Look through the listing below for the word "latest" and copy every line where it occurs.

============

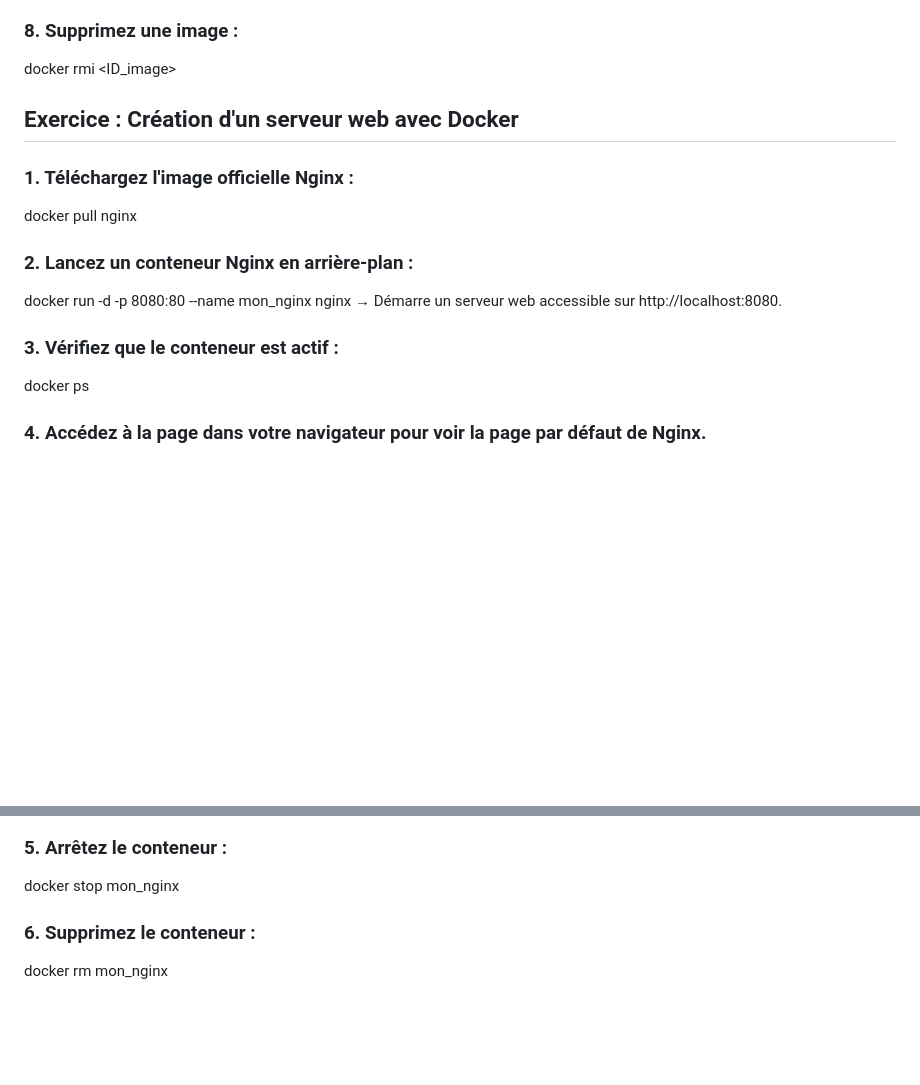
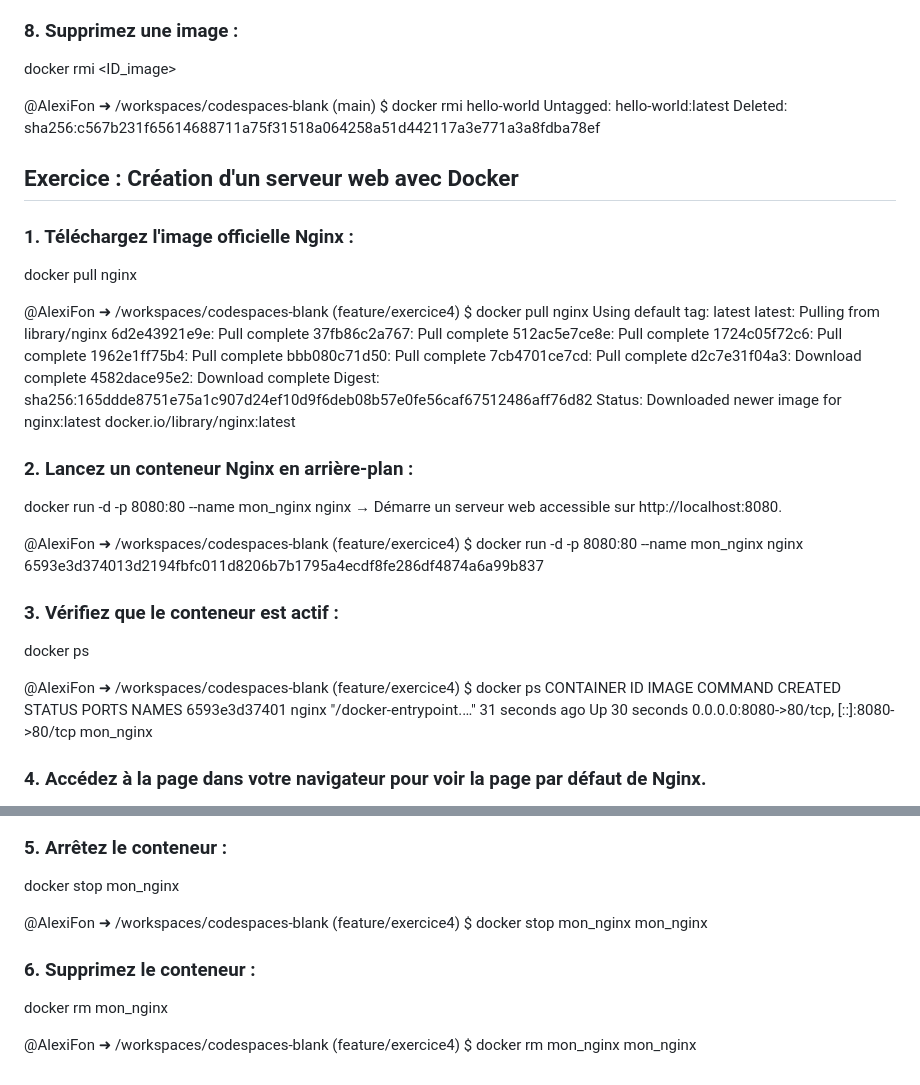
Before and after one commit to AlexiFon/Tp-Docker-Alexi, a Markdown page: README.md, 2 parts joined by grey strips. Drawn GitHub-style; blank space fills up the shorter version.

Commit message:
feat: completion exercice 4 et 5

```diff
--- a/README.md
+++ b/README.md
@@ -78,12 +78,42 @@ docker rm <ID_conteneur>
 ### 8. Supprimez une image :
 docker rmi <ID_image>
 
+@AlexiFon ➜ /workspaces/codespaces-blank (main) $ docker rmi hello-world
+Untagged: hello-world:latest
+Deleted: sha256:c567b231f65614688711a75f31518a064258a51d442117a3e771a3a8fdba78ef
+
 ## Exercice : Création d'un serveur web avec Docker
 ### 1. Téléchargez l'image officielle Nginx :
 docker pull nginx
+
+@AlexiFon ➜ /workspaces/codespaces-blank (feature/exercice4) $ docker pull nginx
+Using default tag: latest
+latest: Pulling from library/nginx
+6d2e43921e9e: Pull complete
+37fb86c2a767: Pull complete
+512ac5e7ce8e: Pull complete
+1724c05f72c6: Pull complete
+1962e1ff75b4: Pull complete
+bbb080c71d50: Pull complete
+7cb4701ce7cd: Pull complete
+d2c7e31f04a3: Download complete
+4582dace95e2: Download complete
+Digest: sha256:165ddde8751e75a1c907d24ef10d9f6deb08b57e0fe56caf67512486aff76d82
+Status: Downloaded newer image for nginx:latest
+docker.io/library/nginx:latest
+
 ### 2. Lancez un conteneur Nginx en arrière-plan :
 docker run -d -p 8080:80 --name mon_nginx nginx
 → Démarre un serveur web accessible sur http://localhost:8080.
+
+@AlexiFon ➜ /workspaces/codespaces-blank (feature/exercice4) $ docker run -d -p 8080:80 --name mon_nginx nginx
+6593e3d374013d2194fbfc011d8206b7b1795a4ecdf8fe286df4874a6a99b837
+
 ### 3. Vérifiez que le conteneur est actif :
 docker ps
+
+@AlexiFon ➜ /workspaces/codespaces-blank (feature/exercice4) $ docker ps
+CONTAINER ID   IMAGE     COMMAND                  CREATED          STATUS          PORTS                                     NAMES
+6593e3d37401   nginx     "/docker-entrypoint.…"   31 seconds ago   Up 30 seconds   0.0.0.0:8080->80/tcp, [::]:8080->80/tcp   mon_nginx
+
 ### 4. Accédez à la page dans votre navigateur pour voir la page par défaut de Nginx.
@@ -90,4 +123,11 @@ docker ps
 ### 5. Arrêtez le conteneur :
 docker stop mon_nginx
+
+@AlexiFon ➜ /workspaces/codespaces-blank (feature/exercice4) $ docker stop mon_nginx
+mon_nginx
+
 ### 6. Supprimez le conteneur :
 docker rm mon_nginx
+
+@AlexiFon ➜ /workspaces/codespaces-blank (feature/exercice4) $ docker rm mon_nginx
+mon_nginx
```
Also changed, not shown: other parts of README.md (+3 -0 lines), captureecran/nginxsite.png (added).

============

= SOLUTION TO THIS TASK =
+Untagged: hello-world:latest
+Using default tag: latest
+latest: Pulling from library/nginx
+Status: Downloaded newer image for nginx:latest
+docker.io/library/nginx:latest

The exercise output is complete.